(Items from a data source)
══════════════════════════════

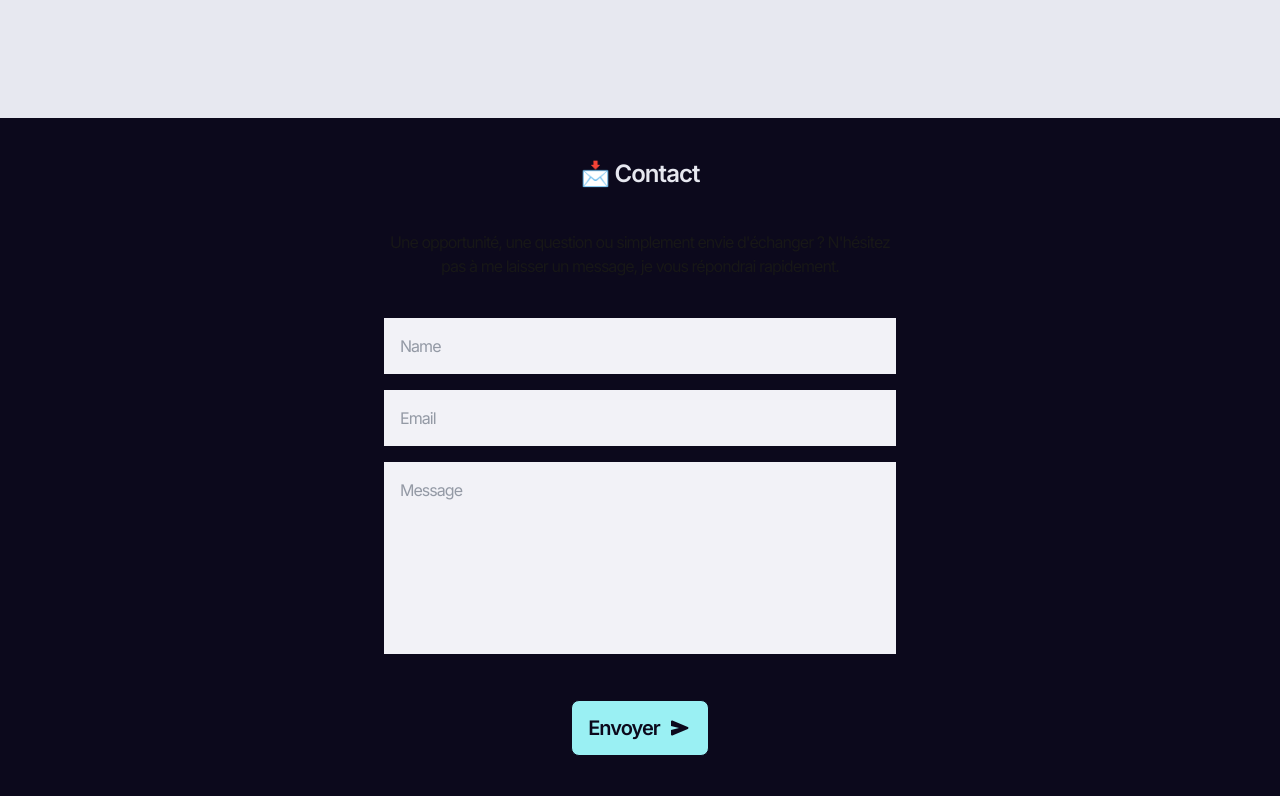
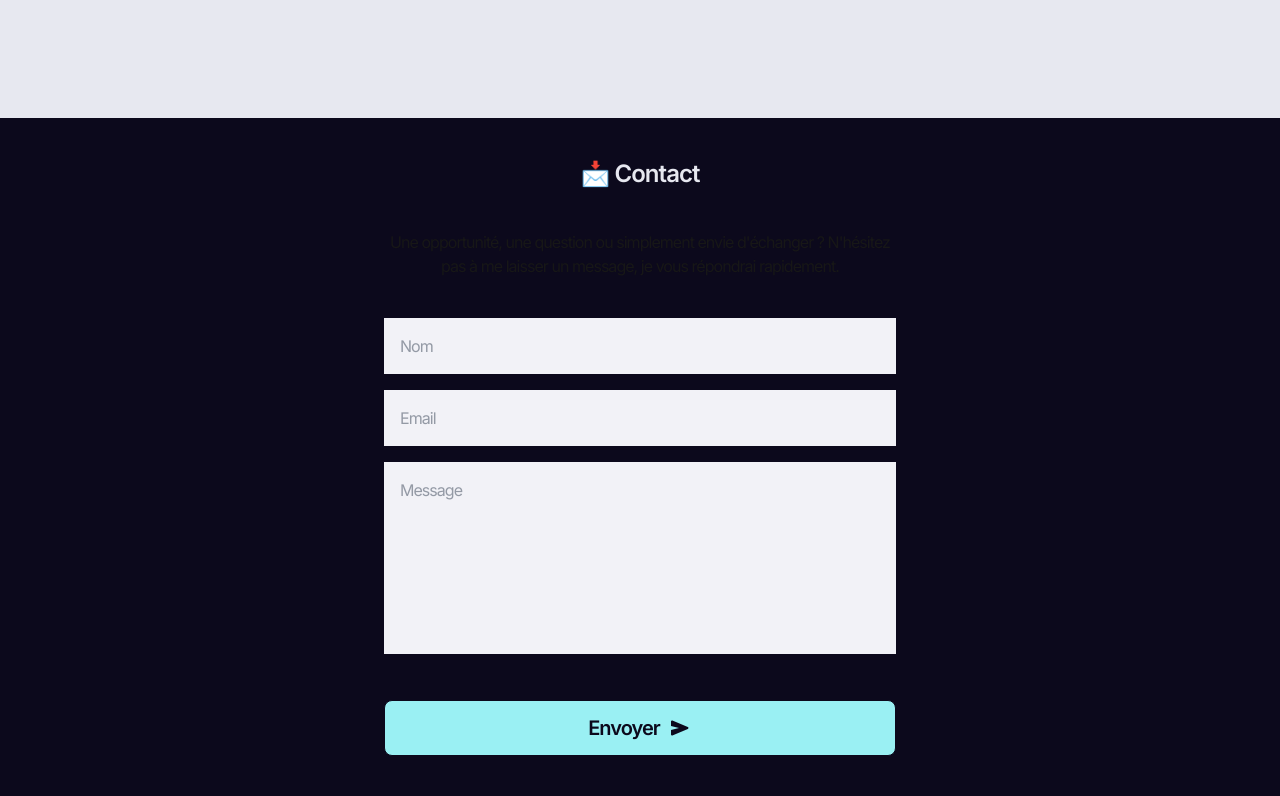
Before and after one commit to Zeryuix/portfolio, a Next.js app: page / in a window 1280 px wide. Shown: the part 5684-6480 px from the top of the page. Built offline with nearby package versions, Linux system fonts and the light colour scheme.

Commit message:
feat(portfolio): added validators to input

```diff
--- a/src/components/Contact.tsx
+++ b/src/components/Contact.tsx
@@ -1,9 +1,52 @@
+"use client";
+
 import Input from "./Input";
 import Image from "next/image";
 import ImageCollection from "./ImageCollection";
 import Footer from "./Footer";
+import { useState } from "react";
 
 export default function Contact() {
+  const [formData, setFormData] = useState({
+    name: "",
+    email: "",
+    message: "",
+  });
+  const [formSubmitted, setFormSubmitted] = useState(false);
+  const [submitting, setSubmitting] = useState(false);
+
+  const handleInputChange = (field: string) => (value: string) => {
+    setFormData((prev) => ({
+      ...prev,
+      [field]: value,
+    }));
+  };
+
+  const validateForm = () => {
+    const errors = {
+      name: formData.name.trim().length < 2,
+      email: !/^[a-zA-Z0-9._%+-]+@[a-zA-Z0-9.-]+\.[a-zA-Z]{2,}$/.test(
+        formData.email
+      ),
+      message: formData.message.trim().length < 10,
+    };
+
+    return !Object.values(errors).some((error) => error);
+  };
+
+  const handleSubmit = (e: React.FormEvent) => {
+    e.preventDefault();
+
+    if (validateForm()) {
+      setSubmitting(true);
+      setTimeout(() => {
+        setFormSubmitted(true);
+        setSubmitting(false);
+        setFormData({ name: "", email: "", message: "" });
+      }, 1000);
+    }
+  };
+
   return (
     <div className="flex flex-col bg-black items-center pt-[40px]">
       <h2 className="text-white mb-[40px] font-semibold text-2xl">
@@ -13,21 +56,52 @@ export default function Contact() {
         Une opportunité, une question ou simplement envie d'échanger ? N'hésitez
         pas à me laisser un message, je vous répondrai rapidement.
       </p>
-      <Input type="name" />
-      <Input type="email" />
-      <Input type="message" />
-      <button className="mt-6 mb-20 px-4 py-3 bg-primary backdrop-blur-sm border rounded-lg hover:bg-primary/50 transition-all duration-300 text-black font-medium">
-        <div className="flex flex-row items-center">
-          <p className="font-semibold text-[20px]">Envoyer</p>
+
+      {formSubmitted && (
+        <div className="bg-green-100 border border-green-400 text-green-700 px-4 py-3 rounded relative mb-6 max-w-lg w-full">
+          <p className="text-center">
+            Votre message a bien été envoyé ! Je vous répondrai dans les plus
+            brefs délais.
+          </p>
+        </div>
+      )}
+      <form onSubmit={handleSubmit} className="w-full max-w-lg">
+        <Input
+          type="name"
+          value={formData.name}
+          onChange={handleInputChange("name")}
+        />
+        <Input
+          type="email"
+          value={formData.email}
+          onChange={handleInputChange("email")}
+        />
+        <Input
+          type="message"
+          value={formData.message}
+          onChange={handleInputChange("message")}
+        />
+        <button
+          type="submit"
+          className="mt-6 mb-20 px-4 py-3 bg-primary backdrop-blur-sm border rounded-lg hover:bg-primary/50 transition-all duration-300 text-black font-medium w-full"
+          disabled={submitting}
+        >
+          <div className="flex flex-row items-center justify-center">
+            <p className="font-semibold text-[20px]">
+              {submitting ? "Envoi en cours..." : "Envoyer"}
+            </p>
+            {!submitting && (
               <Image
                 src={ImageCollection.sendIcon}
-            alt="visualize icon"
+                alt="send icon"
                 width={24}
                 height={24}
                 className="ml-2"
               />
+            )}
           </div>
         </button>
+      </form>
 
       <a
         className="w-12 h-12 bg-secondary flex items-center justify-center z-10 mb-[-24px] cursor-pointer"
--- a/src/components/Input.tsx
+++ b/src/components/Input.tsx
@@ -1,15 +1,22 @@
-import React from 'react';
+"use client";
+
+import React, { useState } from 'react';
 
 type InputProps = {
   type: 'name' | 'email' | 'message';
   placeholder?: string;
+  onChange?: (value: string) => void;
+  value?: string;
 };
 
-export default function Input({ type, placeholder }: InputProps) {
+export default function Input({ type, placeholder, onChange, value }: InputProps) {
+  const [error, setError] = useState<string>('');
+  const [touched, setTouched] = useState<boolean>(false);
+
   const getDefaultPlaceholder = () => {
     switch (type) {
       case 'name':
-        return 'Name';
+        return 'Nom';
       case 'email':
         return 'Email';
       case 'message':
@@ -19,21 +26,82 @@ export default function Input({ type, placeholder }: InputProps) {
     }
   };
 
-  const inputClasses = "w-full bg-[#f2f2f7] p-4 rounded-none text-gray-700 focus:outline-none";
+  const validateInput = (val: string) => {
+    if (!val.trim()) {
+      return 'Ce champ est requis';
+    }
+
+    switch (type) {
+      case 'name':
+        if (val.trim().length < 2) {
+          return 'Le nom doit contenir au moins 2 caractères';
+        }
+        break;
+      case 'email':
+        const emailRegex = /^[a-zA-Z0-9._%+-]+@[a-zA-Z0-9.-]+\.[a-zA-Z]{2,}$/;
+        if (!emailRegex.test(val)) {
+          return 'Veuillez entrer une adresse email valide';
+        }
+        break;
+      case 'message':
+        if (val.trim().length < 10) {
+          return 'Le message doit contenir au moins 10 caractères';
+        }
+        break;
+    }
+
+    return '';
+  };
+
+  const handleChange = (e: React.ChangeEvent<HTMLInputElement | HTMLTextAreaElement>) => {
+    const val = e.target.value;
+    if (onChange) {
+      onChange(val);
+    }
+
+    if (touched) {
+      setError(validateInput(val));
+    }
+  };
+
+  const handleBlur = (e: React.FocusEvent<HTMLInputElement | HTMLTextAreaElement>) => {
+    setTouched(true);
+    setError(validateInput(e.target.value));
+  };
+
+  const inputClasses = `w-full bg-[#f2f2f7] p-4 rounded-none text-gray-700 focus:outline-none ${error && touched ? 'border-2 border-red-500' : ''}`;
 
   return (
     <div className="w-full max-w-lg mb-4">
       {type === 'message' ? (
+        <>
           <textarea
             placeholder={placeholder || getDefaultPlaceholder()}
             className={`${inputClasses} h-48 resize-none`}
+            required
+            value={value || ''}
+            onChange={handleChange}
+            onBlur={handleBlur}
+            minLength={10}
           />
+        </>
       ) : (
+        <>
           <input
             type={type === 'email' ? 'email' : 'text'}
             placeholder={placeholder || getDefaultPlaceholder()}
             className={inputClasses}
+            required
+            value={value || ''}
+            onChange={handleChange}
+            onBlur={handleBlur}
+            minLength={type === 'name' ? 2 : undefined}
+            pattern={type === 'email' ? '[a-zA-Z0-9._%+-]+@[a-zA-Z0-9.-]+\.[a-zA-Z]{2,}' : undefined}
           />
+        </>
+      )}
+      {error && touched && (
+        <p className="text-red-500 text-sm mt-1">{error}</p>
       )}
     </div>
   );
```
Lines whose indentation alone changed are shown as unchanged.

══════════════════════════════

Exercise requirements → Among the lines above, return those that hold the word "string".

Solution for this problem →
+  const handleInputChange = (field: string) => (value: string) => {
   placeholder?: string;
+  onChange?: (value: string) => void;
+  value?: string;
+  const [error, setError] = useState<string>('');
+  const validateInput = (val: string) => {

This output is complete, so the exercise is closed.